Assigned task
Among the entries below, which lines include the string "subgraph"? Show each one.

Record excerpts
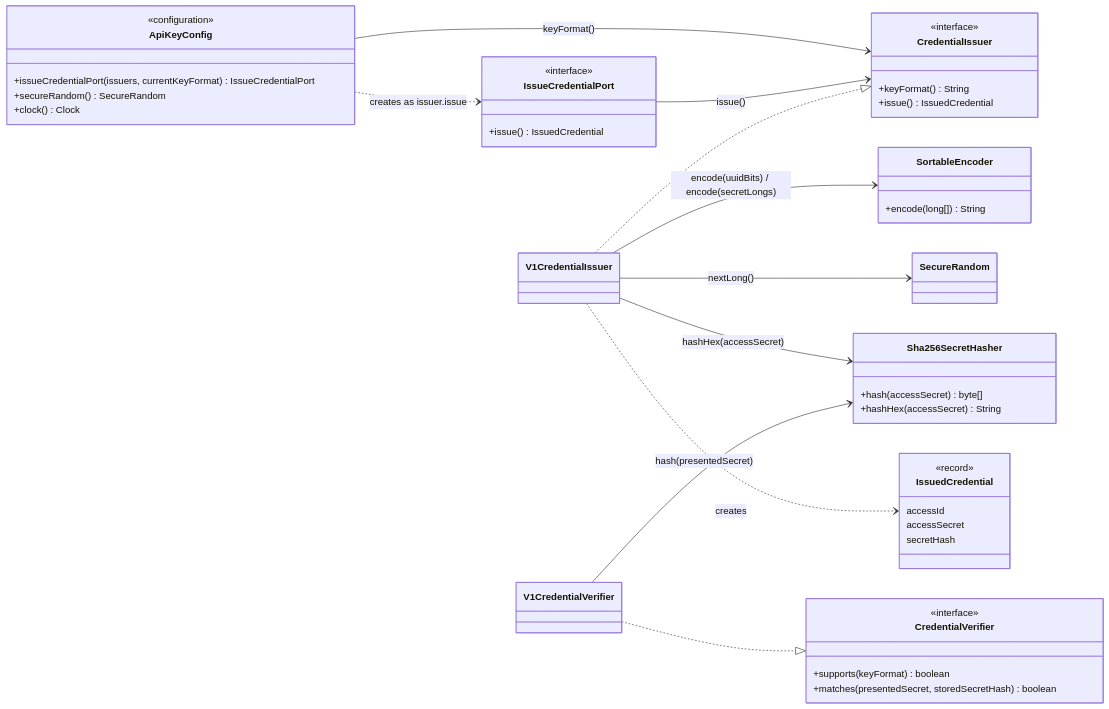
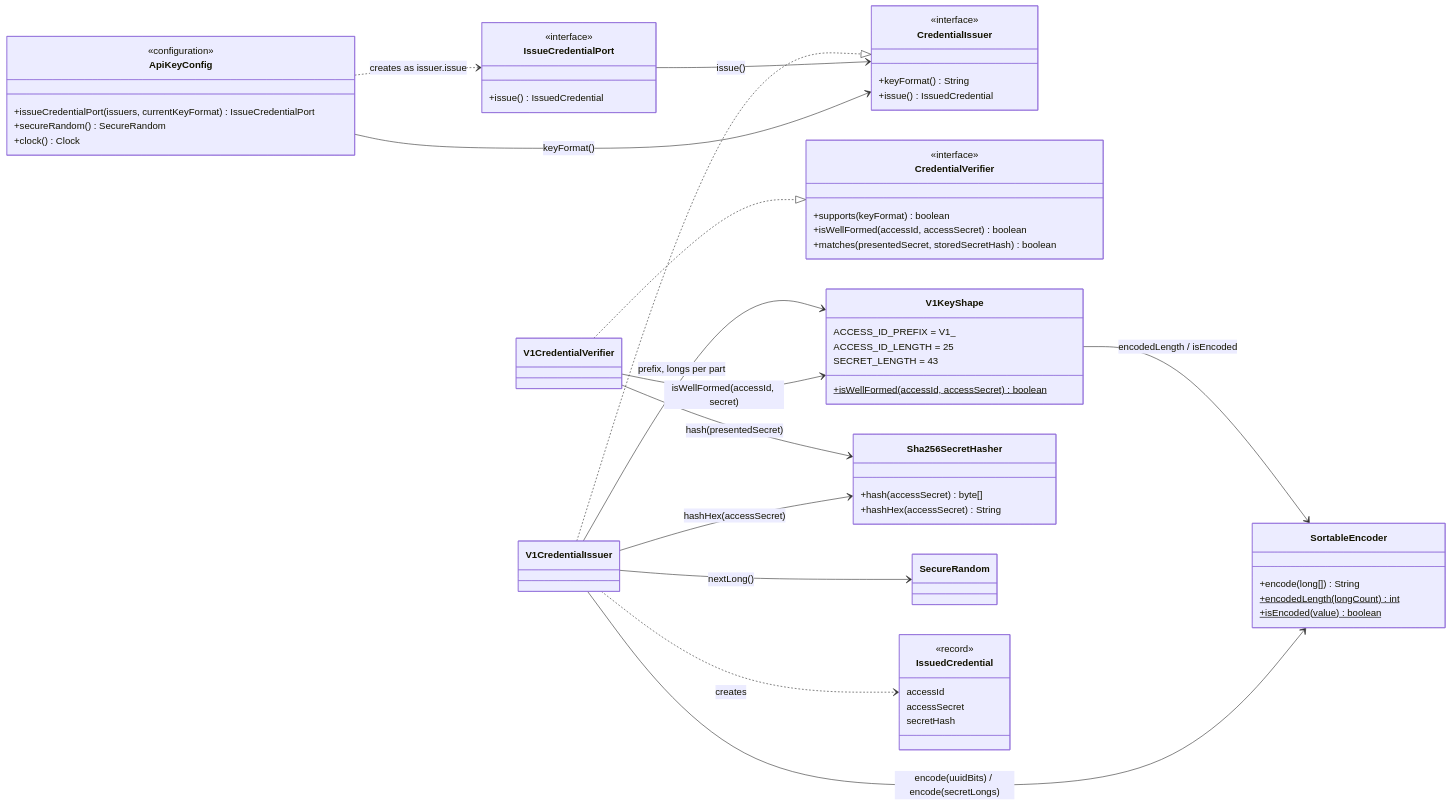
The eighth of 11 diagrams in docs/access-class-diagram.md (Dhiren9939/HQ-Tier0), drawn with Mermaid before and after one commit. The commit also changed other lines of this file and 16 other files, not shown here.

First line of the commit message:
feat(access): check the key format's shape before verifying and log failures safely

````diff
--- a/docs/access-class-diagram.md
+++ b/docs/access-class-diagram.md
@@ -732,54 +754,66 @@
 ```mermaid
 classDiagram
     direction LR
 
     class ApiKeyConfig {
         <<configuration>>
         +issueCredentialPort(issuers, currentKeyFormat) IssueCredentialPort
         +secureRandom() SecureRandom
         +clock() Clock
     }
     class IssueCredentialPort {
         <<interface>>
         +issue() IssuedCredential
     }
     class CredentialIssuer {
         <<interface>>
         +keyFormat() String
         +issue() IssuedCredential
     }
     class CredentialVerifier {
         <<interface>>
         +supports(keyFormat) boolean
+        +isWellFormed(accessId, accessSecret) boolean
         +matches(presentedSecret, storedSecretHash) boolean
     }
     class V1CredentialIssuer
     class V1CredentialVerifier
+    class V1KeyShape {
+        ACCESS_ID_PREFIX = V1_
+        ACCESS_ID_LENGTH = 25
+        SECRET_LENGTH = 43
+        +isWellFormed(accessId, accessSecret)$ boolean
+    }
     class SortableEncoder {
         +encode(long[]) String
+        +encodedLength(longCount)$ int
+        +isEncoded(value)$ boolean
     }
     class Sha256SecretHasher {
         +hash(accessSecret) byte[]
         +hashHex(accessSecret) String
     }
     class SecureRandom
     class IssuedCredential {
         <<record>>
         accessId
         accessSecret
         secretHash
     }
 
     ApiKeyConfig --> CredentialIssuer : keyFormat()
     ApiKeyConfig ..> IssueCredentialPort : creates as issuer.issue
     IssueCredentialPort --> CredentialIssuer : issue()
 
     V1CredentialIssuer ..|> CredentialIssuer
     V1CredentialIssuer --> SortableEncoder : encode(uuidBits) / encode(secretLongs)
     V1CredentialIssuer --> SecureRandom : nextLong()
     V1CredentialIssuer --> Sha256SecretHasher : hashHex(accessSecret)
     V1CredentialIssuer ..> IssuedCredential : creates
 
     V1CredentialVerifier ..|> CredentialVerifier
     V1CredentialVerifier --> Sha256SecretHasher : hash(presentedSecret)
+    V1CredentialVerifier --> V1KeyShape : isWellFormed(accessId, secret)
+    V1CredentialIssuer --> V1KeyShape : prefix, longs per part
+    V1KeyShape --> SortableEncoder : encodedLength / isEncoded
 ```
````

...

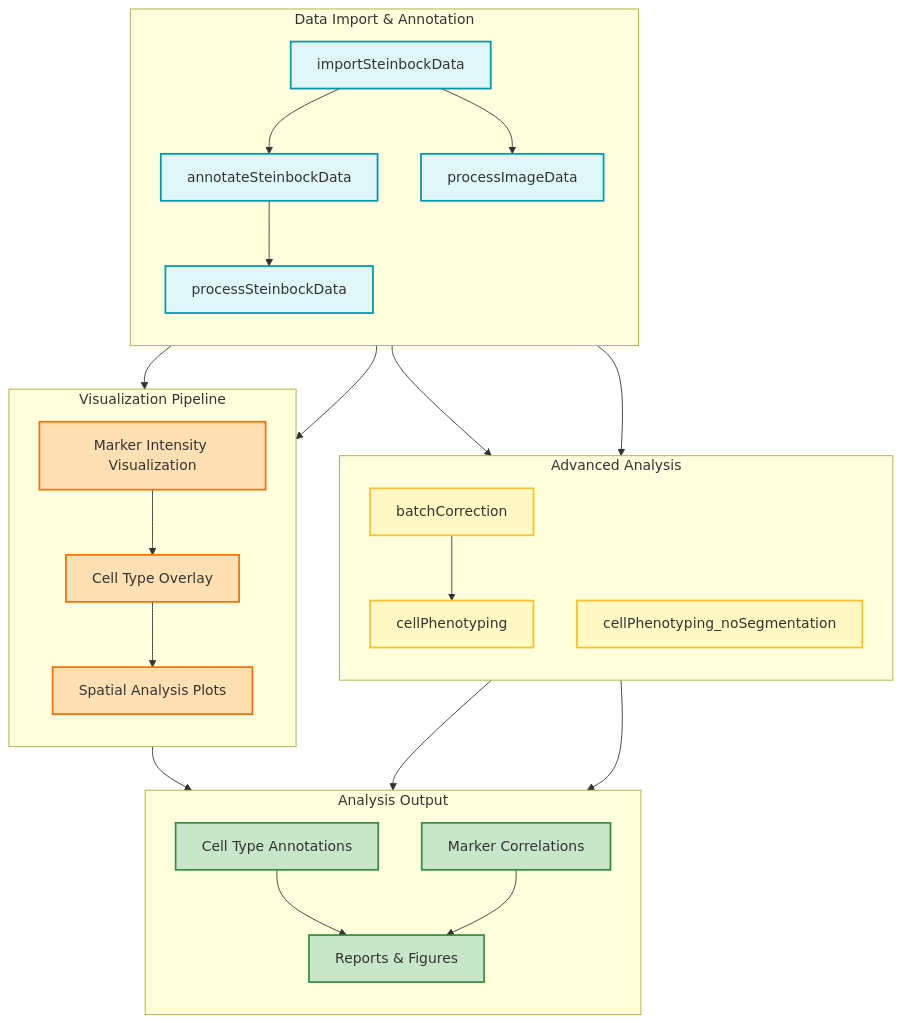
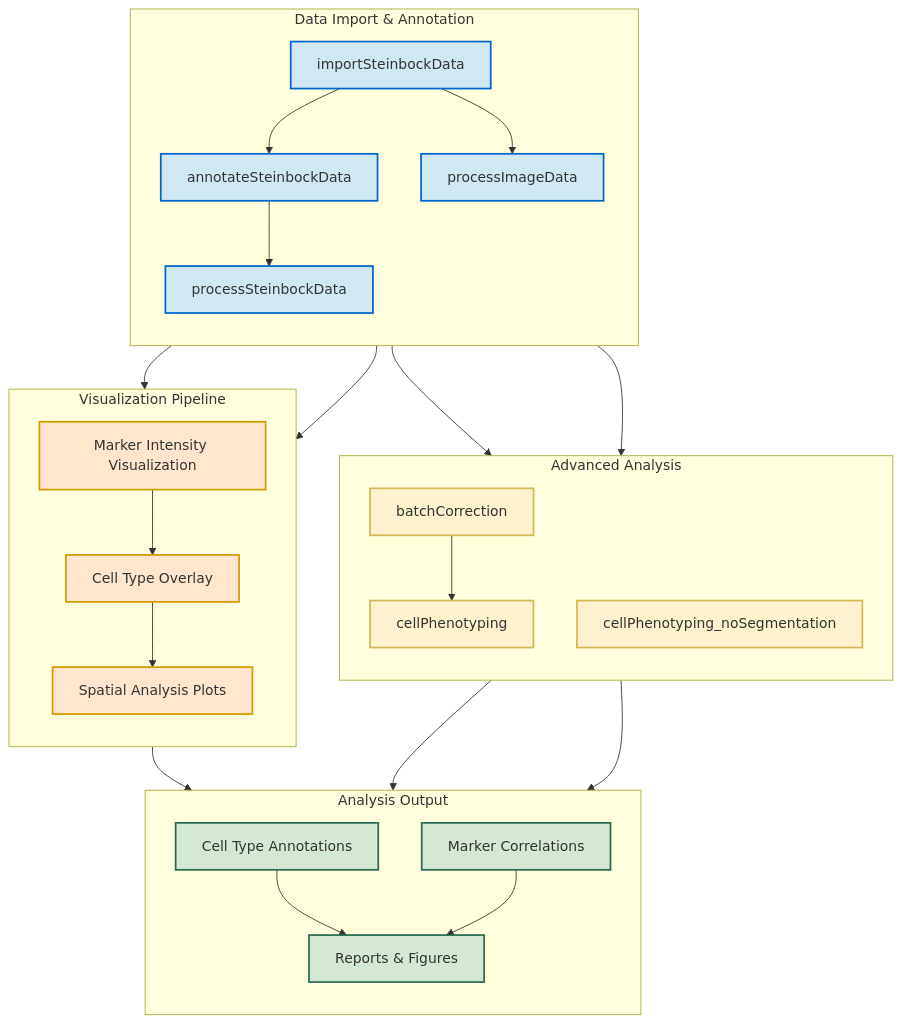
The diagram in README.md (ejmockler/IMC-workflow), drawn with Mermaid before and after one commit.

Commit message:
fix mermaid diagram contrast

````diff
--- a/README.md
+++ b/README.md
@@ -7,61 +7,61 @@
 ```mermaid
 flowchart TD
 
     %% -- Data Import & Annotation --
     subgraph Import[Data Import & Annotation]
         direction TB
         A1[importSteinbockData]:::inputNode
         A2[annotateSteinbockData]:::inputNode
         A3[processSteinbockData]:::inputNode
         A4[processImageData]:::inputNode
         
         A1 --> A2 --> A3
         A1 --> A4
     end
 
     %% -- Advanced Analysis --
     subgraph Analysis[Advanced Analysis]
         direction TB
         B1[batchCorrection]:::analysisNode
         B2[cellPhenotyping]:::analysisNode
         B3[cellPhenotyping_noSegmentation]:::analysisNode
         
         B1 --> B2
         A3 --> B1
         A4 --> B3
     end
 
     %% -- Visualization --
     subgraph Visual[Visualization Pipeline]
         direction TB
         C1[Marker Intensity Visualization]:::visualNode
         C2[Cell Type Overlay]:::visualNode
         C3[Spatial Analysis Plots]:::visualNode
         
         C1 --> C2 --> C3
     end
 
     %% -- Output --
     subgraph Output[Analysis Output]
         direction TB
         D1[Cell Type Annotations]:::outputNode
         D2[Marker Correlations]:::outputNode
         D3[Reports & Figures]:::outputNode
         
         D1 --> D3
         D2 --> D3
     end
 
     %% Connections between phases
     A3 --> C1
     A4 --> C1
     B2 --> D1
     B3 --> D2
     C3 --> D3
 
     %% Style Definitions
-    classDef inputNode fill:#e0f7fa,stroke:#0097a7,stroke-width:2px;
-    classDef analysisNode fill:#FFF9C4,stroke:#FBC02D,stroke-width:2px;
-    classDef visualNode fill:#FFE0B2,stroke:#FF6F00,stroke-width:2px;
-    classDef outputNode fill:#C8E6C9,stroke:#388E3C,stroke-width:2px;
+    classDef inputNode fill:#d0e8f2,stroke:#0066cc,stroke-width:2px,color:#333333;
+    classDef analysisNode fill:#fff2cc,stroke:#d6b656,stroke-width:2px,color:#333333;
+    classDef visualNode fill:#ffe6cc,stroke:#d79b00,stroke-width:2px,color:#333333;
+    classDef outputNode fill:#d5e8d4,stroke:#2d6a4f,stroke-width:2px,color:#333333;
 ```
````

--

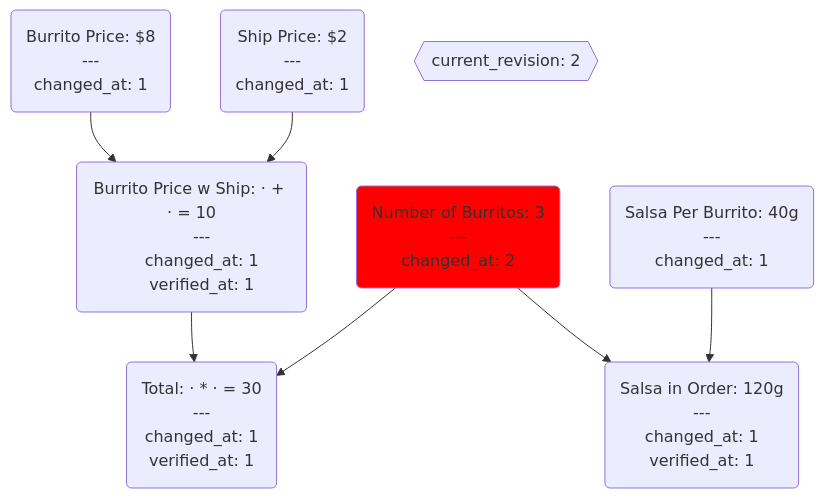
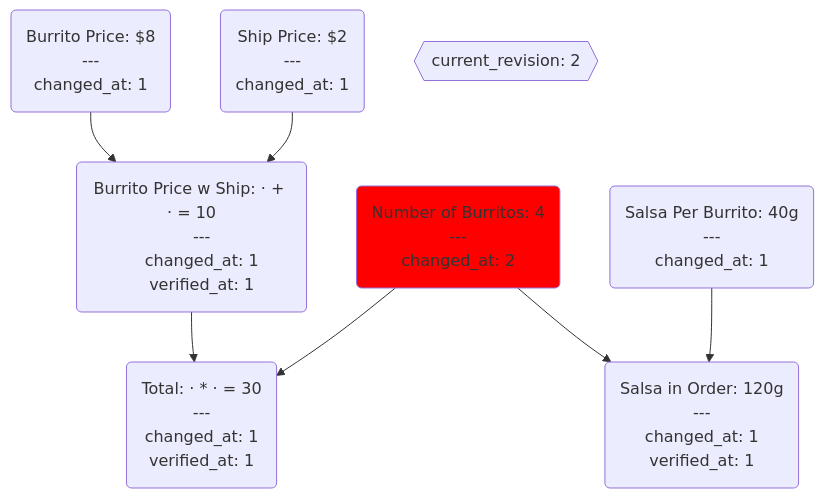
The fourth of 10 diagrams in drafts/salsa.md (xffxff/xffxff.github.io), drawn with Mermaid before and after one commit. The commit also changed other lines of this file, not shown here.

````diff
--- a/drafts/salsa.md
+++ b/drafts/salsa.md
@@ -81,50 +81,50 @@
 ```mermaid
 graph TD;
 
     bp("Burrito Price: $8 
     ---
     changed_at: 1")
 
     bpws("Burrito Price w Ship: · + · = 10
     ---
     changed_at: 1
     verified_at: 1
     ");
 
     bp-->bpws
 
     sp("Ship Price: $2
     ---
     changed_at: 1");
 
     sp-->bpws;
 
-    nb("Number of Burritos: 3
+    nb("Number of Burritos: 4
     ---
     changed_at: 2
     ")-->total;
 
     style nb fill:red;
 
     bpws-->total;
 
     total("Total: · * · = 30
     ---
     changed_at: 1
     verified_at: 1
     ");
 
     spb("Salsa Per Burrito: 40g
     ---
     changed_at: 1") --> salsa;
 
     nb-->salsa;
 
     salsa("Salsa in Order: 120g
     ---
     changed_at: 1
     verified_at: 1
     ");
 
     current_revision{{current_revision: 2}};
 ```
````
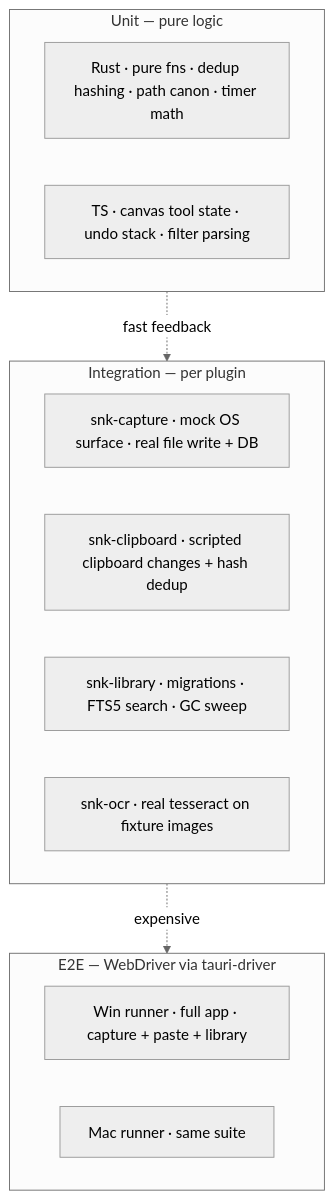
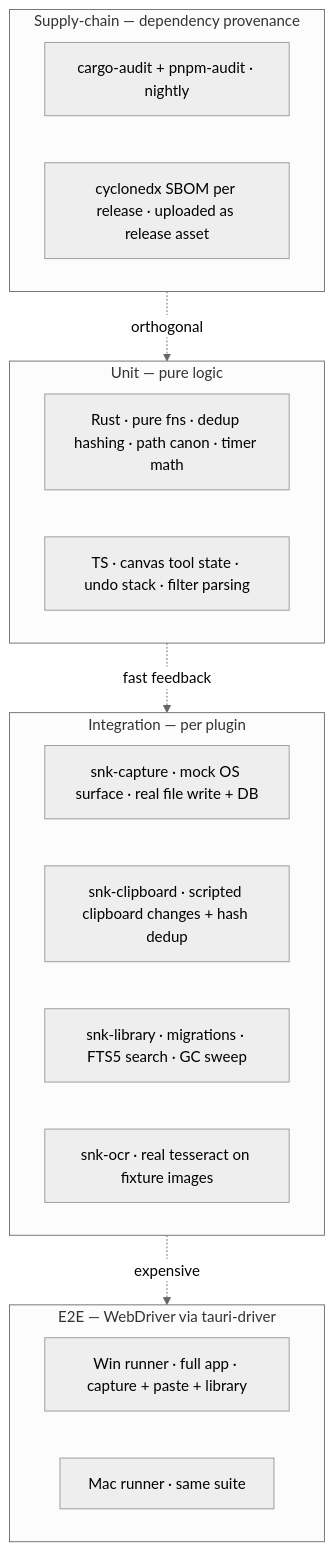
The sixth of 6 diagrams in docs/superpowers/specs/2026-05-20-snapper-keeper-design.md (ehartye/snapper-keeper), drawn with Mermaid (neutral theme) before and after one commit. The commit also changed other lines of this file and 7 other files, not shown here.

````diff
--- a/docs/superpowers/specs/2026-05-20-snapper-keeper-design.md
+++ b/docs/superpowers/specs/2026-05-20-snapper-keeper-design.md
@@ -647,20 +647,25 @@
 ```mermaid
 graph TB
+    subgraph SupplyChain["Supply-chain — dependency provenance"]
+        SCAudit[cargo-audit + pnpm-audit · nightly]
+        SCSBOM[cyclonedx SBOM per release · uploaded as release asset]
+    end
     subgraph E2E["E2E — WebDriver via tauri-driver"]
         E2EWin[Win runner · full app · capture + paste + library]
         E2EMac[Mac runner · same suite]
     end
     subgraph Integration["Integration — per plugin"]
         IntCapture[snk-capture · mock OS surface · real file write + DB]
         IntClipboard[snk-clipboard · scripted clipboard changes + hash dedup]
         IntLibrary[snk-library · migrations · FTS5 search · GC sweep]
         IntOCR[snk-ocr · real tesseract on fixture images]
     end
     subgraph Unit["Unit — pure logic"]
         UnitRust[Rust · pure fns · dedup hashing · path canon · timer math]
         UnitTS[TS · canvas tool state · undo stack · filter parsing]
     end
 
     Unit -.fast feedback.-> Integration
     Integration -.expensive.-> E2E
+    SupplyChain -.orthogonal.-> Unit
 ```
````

Response box
     subgraph Import[Data Import & Annotation]
     subgraph Analysis[Advanced Analysis]
     subgraph Visual[Visualization Pipeline]
     subgraph Output[Analysis Output]
+    subgraph SupplyChain["Supply-chain — dependency provenance"]
     subgraph E2E["E2E — WebDriver via tauri-driver"]
     subgraph Integration["Integration — per plugin"]
     subgraph Unit["Unit — pure logic"]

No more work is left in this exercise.